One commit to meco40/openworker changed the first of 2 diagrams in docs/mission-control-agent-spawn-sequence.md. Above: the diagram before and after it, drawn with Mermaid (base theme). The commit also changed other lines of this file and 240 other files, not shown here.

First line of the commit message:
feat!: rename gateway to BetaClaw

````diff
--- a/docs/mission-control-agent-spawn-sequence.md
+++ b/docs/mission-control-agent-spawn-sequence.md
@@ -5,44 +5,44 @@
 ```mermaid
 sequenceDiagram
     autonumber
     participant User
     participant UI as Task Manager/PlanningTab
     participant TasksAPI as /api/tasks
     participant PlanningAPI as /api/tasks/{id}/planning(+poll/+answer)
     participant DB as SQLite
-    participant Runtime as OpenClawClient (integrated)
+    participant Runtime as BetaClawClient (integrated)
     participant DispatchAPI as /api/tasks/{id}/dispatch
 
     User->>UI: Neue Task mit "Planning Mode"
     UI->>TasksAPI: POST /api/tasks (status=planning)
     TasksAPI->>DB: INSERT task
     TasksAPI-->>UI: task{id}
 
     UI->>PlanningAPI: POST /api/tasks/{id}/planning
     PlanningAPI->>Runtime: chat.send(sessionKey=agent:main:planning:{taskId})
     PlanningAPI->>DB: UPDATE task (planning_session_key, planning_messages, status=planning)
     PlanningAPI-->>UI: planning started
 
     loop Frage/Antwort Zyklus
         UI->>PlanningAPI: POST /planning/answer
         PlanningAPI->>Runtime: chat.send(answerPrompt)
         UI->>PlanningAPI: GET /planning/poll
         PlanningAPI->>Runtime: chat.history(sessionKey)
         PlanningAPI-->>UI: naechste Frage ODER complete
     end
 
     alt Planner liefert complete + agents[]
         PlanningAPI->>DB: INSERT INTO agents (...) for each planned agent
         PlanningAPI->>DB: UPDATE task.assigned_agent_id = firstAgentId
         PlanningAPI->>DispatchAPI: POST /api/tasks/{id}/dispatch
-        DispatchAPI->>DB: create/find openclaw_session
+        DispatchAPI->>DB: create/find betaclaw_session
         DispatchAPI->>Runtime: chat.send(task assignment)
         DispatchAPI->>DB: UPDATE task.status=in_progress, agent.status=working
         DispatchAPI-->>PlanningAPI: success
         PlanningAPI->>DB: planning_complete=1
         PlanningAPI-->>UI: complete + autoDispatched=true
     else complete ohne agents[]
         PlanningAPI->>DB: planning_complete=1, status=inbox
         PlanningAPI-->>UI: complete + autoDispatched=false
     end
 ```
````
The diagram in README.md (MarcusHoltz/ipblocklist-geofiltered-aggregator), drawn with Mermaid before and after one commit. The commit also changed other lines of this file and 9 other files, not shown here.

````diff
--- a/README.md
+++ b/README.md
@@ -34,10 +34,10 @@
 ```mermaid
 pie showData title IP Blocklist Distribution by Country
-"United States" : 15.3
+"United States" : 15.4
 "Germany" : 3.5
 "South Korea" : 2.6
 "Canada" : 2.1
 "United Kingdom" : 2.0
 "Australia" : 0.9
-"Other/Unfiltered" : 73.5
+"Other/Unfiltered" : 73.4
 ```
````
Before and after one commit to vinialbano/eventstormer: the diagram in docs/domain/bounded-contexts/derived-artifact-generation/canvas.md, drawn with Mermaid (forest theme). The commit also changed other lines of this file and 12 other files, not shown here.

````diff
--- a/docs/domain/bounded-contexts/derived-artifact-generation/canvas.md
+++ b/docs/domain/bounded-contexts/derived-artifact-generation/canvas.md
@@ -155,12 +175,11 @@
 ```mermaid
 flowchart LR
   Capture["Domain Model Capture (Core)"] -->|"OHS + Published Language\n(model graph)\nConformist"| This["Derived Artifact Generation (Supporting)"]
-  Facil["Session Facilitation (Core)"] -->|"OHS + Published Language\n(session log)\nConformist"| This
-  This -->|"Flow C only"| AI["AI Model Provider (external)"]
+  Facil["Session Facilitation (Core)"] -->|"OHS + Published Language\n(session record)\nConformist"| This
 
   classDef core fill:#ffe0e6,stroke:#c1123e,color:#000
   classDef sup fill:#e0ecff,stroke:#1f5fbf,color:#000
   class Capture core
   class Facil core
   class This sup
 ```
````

■ ■ ■ ■ ■

[The task]
Every record must appear in the answer exactly as it does above.

[Your solution]
One commit to meco40/openworker changed the first of 2 diagrams in docs/mission-control-agent-spawn-sequence.md. Above: the diagram before and after it, drawn with Mermaid (base theme). The commit also changed other lines of this file and 240 other files, not shown here.

First line of the commit message:
feat!: rename gateway to BetaClaw

````diff
--- a/docs/mission-control-agent-spawn-sequence.md
+++ b/docs/mission-control-agent-spawn-sequence.md
@@ -5,44 +5,44 @@
 ```mermaid
 sequenceDiagram
     autonumber
     participant User
     participant UI as Task Manager/PlanningTab
     participant TasksAPI as /api/tasks
     participant PlanningAPI as /api/tasks/{id}/planning(+poll/+answer)
     participant DB as SQLite
-    participant Runtime as OpenClawClient (integrated)
+    participant Runtime as BetaClawClient (integrated)
     participant DispatchAPI as /api/tasks/{id}/dispatch
 
     User->>UI: Neue Task mit "Planning Mode"
     UI->>TasksAPI: POST /api/tasks (status=planning)
     TasksAPI->>DB: INSERT task
     TasksAPI-->>UI: task{id}
 
     UI->>PlanningAPI: POST /api/tasks/{id}/planning
     PlanningAPI->>Runtime: chat.send(sessionKey=agent:main:planning:{taskId})
     PlanningAPI->>DB: UPDATE task (planning_session_key, planning_messages, status=planning)
     PlanningAPI-->>UI: planning started
 
     loop Frage/Antwort Zyklus
         UI->>PlanningAPI: POST /planning/answer
         PlanningAPI->>Runtime: chat.send(answerPrompt)
         UI->>PlanningAPI: GET /planning/poll
         PlanningAPI->>Runtime: chat.history(sessionKey)
         PlanningAPI-->>UI: naechste Frage ODER complete
     end
 
     alt Planner liefert complete + agents[]
         PlanningAPI->>DB: INSERT INTO agents (...) for each planned agent
         PlanningAPI->>DB: UPDATE task.assigned_agent_id = firstAgentId
         PlanningAPI->>DispatchAPI: POST /api/tasks/{id}/dispatch
-        DispatchAPI->>DB: create/find openclaw_session
+        DispatchAPI->>DB: create/find betaclaw_session
         DispatchAPI->>Runtime: chat.send(task assignment)
         DispatchAPI->>DB: UPDATE task.status=in_progress, agent.status=working
         DispatchAPI-->>PlanningAPI: success
         PlanningAPI->>DB: planning_complete=1
         PlanningAPI-->>UI: complete + autoDispatched=true
     else complete ohne agents[]
         PlanningAPI->>DB: planning_complete=1, status=inbox
         PlanningAPI-->>UI: complete + autoDispatched=false
     end
 ```
````
The diagram in README.md (MarcusHoltz/ipblocklist-geofiltered-aggregator), drawn with Mermaid before and after one commit. The commit also changed other lines of this file and 9 other files, not shown here.

````diff
--- a/README.md
+++ b/README.md
@@ -34,10 +34,10 @@
 ```mermaid
 pie showData title IP Blocklist Distribution by Country
-"United States" : 15.3
+"United States" : 15.4
 "Germany" : 3.5
 "South Korea" : 2.6
 "Canada" : 2.1
 "United Kingdom" : 2.0
 "Australia" : 0.9
-"Other/Unfiltered" : 73.5
+"Other/Unfiltered" : 73.4
 ```
````
Before and after one commit to vinialbano/eventstormer: the diagram in docs/domain/bounded-contexts/derived-artifact-generation/canvas.md, drawn with Mermaid (forest theme). The commit also changed other lines of this file and 12 other files, not shown here.

````diff
--- a/docs/domain/bounded-contexts/derived-artifact-generation/canvas.md
+++ b/docs/domain/bounded-contexts/derived-artifact-generation/canvas.md
@@ -155,12 +175,11 @@
 ```mermaid
 flowchart LR
   Capture["Domain Model Capture (Core)"] -->|"OHS + Published Language\n(model graph)\nConformist"| This["Derived Artifact Generation (Supporting)"]
-  Facil["Session Facilitation (Core)"] -->|"OHS + Published Language\n(session log)\nConformist"| This
-  This -->|"Flow C only"| AI["AI Model Provider (external)"]
+  Facil["Session Facilitation (Core)"] -->|"OHS + Published Language\n(session record)\nConformist"| This
 
   classDef core fill:#ffe0e6,stroke:#c1123e,color:#000
   classDef sup fill:#e0ecff,stroke:#1f5fbf,color:#000
   class Capture core
   class Facil core
   class This sup
 ```
````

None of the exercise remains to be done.